DIRECTIONS FOR THIS TASK - The answer must be one number: how many lines of the records contain "Dispatched".

[Change detection outputs]
<<<<
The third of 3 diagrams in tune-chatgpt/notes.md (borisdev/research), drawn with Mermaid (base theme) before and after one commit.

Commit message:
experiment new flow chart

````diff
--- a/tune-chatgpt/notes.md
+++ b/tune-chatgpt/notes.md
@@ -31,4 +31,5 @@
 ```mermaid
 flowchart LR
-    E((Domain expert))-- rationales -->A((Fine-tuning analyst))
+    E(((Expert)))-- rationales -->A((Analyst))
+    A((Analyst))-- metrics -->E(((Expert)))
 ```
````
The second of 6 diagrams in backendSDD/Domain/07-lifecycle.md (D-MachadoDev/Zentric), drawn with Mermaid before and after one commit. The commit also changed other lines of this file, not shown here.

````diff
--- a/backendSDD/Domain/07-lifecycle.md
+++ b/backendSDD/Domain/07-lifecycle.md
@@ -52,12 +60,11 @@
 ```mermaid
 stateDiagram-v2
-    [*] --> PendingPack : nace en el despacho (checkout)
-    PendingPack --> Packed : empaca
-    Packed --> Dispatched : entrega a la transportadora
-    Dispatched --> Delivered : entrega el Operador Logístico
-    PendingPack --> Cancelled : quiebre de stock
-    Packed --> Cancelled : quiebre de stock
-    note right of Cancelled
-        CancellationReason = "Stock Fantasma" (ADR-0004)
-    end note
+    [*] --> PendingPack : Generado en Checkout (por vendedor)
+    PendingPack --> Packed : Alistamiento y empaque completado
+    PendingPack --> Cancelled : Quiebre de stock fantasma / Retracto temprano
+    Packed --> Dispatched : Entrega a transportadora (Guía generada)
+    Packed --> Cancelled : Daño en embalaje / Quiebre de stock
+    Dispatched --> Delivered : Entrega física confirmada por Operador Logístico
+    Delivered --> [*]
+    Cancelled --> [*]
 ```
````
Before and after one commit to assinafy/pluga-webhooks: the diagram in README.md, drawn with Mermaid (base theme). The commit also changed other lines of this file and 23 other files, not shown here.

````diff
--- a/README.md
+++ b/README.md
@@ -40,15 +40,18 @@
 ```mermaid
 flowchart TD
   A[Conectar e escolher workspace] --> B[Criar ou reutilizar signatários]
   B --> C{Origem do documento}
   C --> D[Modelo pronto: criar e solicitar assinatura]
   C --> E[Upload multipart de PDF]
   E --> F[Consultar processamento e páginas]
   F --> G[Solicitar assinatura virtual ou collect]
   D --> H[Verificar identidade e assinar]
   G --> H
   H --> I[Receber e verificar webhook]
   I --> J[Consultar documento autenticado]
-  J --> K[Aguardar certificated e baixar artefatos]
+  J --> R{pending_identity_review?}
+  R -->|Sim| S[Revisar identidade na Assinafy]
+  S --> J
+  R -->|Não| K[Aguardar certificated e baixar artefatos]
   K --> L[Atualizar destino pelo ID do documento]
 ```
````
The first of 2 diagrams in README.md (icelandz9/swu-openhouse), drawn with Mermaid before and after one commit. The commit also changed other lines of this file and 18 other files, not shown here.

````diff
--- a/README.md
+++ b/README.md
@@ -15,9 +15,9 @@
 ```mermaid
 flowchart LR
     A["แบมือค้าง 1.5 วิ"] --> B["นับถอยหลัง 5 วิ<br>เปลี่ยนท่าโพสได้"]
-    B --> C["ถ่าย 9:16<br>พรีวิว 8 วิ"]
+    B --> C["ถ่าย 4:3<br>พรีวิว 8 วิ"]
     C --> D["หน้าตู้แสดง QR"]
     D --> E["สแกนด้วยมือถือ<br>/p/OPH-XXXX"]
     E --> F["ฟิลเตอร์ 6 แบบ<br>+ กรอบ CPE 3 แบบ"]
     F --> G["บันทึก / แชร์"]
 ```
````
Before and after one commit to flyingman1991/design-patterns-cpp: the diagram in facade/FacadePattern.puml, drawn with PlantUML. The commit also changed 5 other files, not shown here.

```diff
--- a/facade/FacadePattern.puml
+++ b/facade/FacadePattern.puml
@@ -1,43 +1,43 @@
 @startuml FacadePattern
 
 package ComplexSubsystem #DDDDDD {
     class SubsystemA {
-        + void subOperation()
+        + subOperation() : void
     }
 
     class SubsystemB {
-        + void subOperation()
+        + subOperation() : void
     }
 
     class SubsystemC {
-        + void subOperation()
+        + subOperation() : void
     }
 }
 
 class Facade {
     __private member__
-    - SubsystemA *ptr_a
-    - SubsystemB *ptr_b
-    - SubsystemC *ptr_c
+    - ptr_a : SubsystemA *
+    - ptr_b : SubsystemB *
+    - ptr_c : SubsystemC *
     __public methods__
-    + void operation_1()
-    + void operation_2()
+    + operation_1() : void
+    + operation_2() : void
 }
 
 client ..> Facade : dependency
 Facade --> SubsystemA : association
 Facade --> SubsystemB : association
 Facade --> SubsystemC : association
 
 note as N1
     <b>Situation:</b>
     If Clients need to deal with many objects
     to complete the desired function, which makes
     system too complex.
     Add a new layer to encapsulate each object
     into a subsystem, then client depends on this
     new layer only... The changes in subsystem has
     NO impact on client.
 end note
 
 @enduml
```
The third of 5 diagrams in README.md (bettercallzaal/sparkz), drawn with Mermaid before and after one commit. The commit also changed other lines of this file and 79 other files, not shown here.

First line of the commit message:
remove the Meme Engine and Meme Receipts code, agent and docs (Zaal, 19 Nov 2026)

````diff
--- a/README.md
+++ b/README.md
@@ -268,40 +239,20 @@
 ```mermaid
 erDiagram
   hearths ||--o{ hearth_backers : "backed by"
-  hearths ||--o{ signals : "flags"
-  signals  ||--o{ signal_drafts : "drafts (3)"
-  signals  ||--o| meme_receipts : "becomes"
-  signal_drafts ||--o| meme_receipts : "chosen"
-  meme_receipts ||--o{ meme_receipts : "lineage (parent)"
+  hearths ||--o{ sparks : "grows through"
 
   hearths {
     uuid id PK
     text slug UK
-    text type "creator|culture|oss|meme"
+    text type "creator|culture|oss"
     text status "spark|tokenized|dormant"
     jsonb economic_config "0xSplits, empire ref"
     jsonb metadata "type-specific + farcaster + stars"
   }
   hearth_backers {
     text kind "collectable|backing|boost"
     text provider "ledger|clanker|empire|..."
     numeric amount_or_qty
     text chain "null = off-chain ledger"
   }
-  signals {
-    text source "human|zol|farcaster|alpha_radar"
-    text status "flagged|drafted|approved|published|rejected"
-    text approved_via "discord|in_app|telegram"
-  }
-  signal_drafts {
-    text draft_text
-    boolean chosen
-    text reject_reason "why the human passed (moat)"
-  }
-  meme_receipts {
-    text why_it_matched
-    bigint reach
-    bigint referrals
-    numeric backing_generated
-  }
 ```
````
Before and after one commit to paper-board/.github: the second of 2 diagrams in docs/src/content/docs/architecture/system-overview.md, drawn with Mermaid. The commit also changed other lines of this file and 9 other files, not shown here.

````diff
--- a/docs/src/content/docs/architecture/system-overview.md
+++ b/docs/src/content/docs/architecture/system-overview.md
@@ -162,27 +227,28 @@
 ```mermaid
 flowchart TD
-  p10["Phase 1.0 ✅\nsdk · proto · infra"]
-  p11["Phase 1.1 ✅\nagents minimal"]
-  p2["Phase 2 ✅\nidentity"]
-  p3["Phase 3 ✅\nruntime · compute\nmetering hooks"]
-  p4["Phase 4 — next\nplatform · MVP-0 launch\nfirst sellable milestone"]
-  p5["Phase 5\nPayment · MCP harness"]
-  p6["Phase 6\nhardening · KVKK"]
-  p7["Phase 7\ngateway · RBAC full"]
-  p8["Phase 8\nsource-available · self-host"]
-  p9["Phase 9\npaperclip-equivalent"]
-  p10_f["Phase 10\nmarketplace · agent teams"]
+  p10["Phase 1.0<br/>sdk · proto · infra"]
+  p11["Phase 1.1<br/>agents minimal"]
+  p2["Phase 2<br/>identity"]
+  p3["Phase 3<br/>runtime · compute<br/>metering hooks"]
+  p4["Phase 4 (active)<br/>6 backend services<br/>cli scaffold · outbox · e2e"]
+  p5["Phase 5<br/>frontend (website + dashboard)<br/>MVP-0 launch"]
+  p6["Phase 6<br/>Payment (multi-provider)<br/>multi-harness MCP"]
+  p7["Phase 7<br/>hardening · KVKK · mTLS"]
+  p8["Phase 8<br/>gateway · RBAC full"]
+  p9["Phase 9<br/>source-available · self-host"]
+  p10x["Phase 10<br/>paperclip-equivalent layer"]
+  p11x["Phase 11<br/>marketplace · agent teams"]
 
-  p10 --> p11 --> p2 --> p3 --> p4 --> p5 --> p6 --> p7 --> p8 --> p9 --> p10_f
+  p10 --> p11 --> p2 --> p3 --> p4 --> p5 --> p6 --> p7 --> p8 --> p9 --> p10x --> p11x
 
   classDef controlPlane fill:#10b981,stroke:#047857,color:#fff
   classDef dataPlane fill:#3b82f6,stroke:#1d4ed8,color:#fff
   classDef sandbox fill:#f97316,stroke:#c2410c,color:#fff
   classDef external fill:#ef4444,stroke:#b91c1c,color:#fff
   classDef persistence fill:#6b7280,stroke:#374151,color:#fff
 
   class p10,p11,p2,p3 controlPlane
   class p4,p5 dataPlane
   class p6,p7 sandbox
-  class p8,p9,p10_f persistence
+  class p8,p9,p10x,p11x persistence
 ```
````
>>>>
RESPONSE - 4